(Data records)
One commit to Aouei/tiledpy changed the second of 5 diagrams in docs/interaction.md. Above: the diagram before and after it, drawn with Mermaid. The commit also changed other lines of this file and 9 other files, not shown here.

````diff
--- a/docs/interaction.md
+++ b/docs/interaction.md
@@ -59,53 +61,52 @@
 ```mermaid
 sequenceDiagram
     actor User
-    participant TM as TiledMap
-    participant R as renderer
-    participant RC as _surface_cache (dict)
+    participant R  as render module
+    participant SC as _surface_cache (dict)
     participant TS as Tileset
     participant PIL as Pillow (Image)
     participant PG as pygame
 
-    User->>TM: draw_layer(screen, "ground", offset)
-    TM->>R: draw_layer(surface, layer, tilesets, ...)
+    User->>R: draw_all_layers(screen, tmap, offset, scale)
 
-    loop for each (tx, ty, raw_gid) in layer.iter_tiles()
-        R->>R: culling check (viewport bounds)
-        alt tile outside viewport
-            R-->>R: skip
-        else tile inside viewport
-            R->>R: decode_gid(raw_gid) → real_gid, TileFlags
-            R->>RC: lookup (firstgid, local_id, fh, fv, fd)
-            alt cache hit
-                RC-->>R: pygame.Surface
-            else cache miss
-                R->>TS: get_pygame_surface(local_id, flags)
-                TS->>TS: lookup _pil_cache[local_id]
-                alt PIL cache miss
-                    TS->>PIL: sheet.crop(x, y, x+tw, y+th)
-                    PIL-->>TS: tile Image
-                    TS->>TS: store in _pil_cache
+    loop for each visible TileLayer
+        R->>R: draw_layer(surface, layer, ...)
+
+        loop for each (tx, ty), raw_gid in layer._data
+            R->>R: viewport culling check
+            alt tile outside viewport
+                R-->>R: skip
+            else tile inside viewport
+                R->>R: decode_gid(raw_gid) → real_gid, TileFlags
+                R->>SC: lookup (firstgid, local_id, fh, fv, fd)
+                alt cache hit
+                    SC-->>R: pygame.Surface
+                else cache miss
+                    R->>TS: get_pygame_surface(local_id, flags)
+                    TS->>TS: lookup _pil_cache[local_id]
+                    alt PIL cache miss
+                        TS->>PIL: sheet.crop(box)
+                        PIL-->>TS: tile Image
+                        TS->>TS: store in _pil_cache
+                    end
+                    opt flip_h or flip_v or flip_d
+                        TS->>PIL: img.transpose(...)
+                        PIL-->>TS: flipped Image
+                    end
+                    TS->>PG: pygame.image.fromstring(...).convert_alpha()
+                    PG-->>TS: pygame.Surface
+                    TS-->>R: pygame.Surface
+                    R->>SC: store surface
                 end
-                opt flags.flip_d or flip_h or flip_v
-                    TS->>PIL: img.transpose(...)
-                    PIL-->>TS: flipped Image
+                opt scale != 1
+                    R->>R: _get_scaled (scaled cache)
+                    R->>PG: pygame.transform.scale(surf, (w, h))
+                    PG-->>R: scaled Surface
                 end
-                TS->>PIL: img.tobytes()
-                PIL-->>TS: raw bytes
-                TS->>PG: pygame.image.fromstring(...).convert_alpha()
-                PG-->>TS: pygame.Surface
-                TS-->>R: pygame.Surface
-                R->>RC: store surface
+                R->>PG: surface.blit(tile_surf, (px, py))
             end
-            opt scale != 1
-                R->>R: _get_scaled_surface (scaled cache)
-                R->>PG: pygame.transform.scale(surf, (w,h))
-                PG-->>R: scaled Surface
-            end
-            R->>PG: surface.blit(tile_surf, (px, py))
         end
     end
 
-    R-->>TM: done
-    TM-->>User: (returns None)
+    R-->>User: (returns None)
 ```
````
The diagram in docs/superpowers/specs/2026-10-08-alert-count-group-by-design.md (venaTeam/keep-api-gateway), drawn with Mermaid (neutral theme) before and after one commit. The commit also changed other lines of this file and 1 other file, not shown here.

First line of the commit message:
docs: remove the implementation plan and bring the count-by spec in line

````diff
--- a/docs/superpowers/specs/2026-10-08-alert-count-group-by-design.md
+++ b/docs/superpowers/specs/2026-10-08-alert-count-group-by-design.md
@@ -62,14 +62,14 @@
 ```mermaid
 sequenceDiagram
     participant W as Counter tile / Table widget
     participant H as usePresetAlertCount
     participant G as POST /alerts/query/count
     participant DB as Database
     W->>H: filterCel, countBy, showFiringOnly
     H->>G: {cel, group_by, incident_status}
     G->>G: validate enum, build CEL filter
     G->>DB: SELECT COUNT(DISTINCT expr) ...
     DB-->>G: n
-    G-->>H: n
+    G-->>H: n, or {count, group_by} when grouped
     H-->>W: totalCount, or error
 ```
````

**How to complete this task:**
Scan the entries above and copy each line where "scaled" occurs.

**Response:**
+                    R->>R: _get_scaled (scaled cache)
+                    PG-->>R: scaled Surface
-                R->>R: _get_scaled_surface (scaled cache)
-                PG-->>R: scaled Surface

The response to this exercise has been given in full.